        Bamboos demand good drainage and contrary to popular belief they are NOT water plants for bog or swampy soil. If water sits in the planting area at any time the site is too wet and the plants will die rapidly. Instead the soil should be evenly moist and never get dry. An acid loam is perfect but poor soils can be improved with the addition of peat, very well-rotted cow or sheep manure and a bit of garden fertilizer. Heavy soils are tolerated if the drainage is good. Plant the new bamboo no deeper than it was growing in the pot, mulch with pine bark mulch or pine needles and water heavily once a week heavily for the first summer.
        Fertilize every year with lawn fertilizer such as 6-12-12 before the new canes emerge. Keep the mulch replenished every year. Compost or well-rotted cow or sheep manure spread liberally over the root area in early spring will get the plants in high gear. An occasional light application of sand will supply the silica bamboos require to strengthen their canes. Once every few years the older less vigorous canes should be removed just below soil level to keep the grove looking fresh. Do not leave a stub above ground, as these can be brutally dangerous to children, pets, feet and knees. The old canes make perfect garden stakes when hung and dried under cover for a few weeks.

Pests
Bamboos are virtually trouble free in Nova Scotia given good cultural practices. A word of warning however; the bamboo mite is a serious problem in some areas of the West Coast and Europe and is very difficult to eradicate once established on the leaves, canes and rhizomes. This pest causes disfigurement of the leaves, and leaves become covered in what appears to be white rectangles areas sapped of chlorophylla by the web covered mites on the leaf undersides. Quarantine all imported bamboos for a year until you are absolutely certain they are pest-free. Should you discover any remove all leaves and burn, briskly rub the canes down with an insecticide soaked pad and apply a soil drench of an improved insecticide. We are lucky to have successfully avoided introduction of these mites so far.

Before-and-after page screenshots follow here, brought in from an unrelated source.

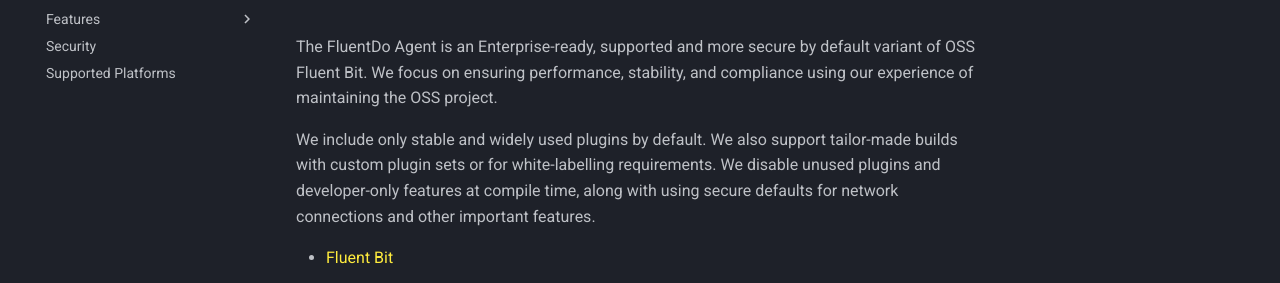
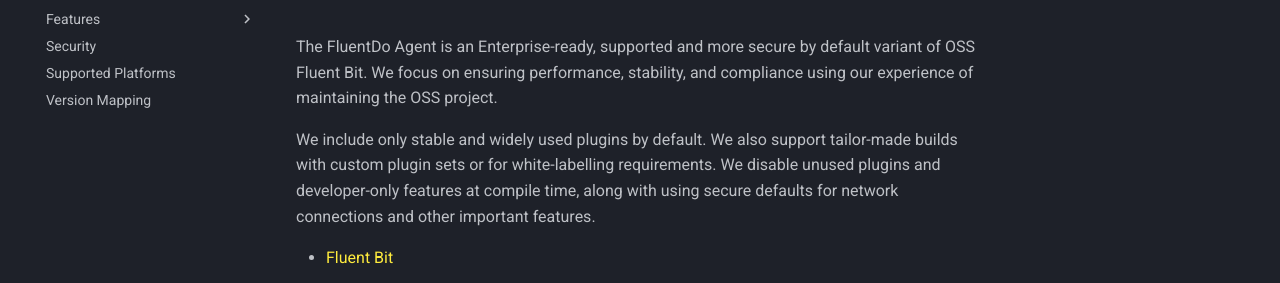
Before and after one commit to telemetryforge/documentation, an MkDocs documentation site: the page built from docs/index.md, in a window 1280 px wide. Shown: the part 192-475 px from the top of the page. Built offline with MkDocs 1.6.1 and Material for MkDocs 9.7.7, drawn with Linux system fonts in a browser that asks for light colours; plug-ins that fetch from the network failed and are left out.

Commit message:
Add version mapping to sidebar (#7)
Signed-off-by: Patrick Stephens <pat@fluent.do>

```diff
--- a/mkdocs.yml
+++ b/mkdocs.yml
@@ -5,6 +5,7 @@ nav:
     - Record Deduplication: features/record-deduplication.md
   - Security: security.md
   - Supported Platforms: supported-platforms.md
+  - Version Mapping: version-mapping.md
 plugins:
   - privacy
 
```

New
These are exciting times for bamboo lovers. As with rhododendrons, a wealth of new high altitude Chinese bamboos are being collected and distributed. It may be some time before these are accurately identified and their hardiness determined. A few fargesias with promise for this area are Fargesia denudata, F. rufa, F. Juizhaigou #1 (especially attractive with reddish canes), F. robusta and host of others. We are presently testing these for hardiness in coastal Nova Scotia.

Ken Shannick is past president of the Atlantic Chapter of the Rhododendron Society of Canada. He owns and operates Insigne Gardens in Halifax and grows specialty and rare plants - hellebores, asarums, bamboos and hard-to-find perennials - for the wholesale trade. Ken also specializes in the design and construction of rhododendron gardens in the metro area.


Volume 57, Number 2
Spring 2003

DLA Ejournal Home | JARS Home | Table of Contents for this issue | Search JARS and other ejournals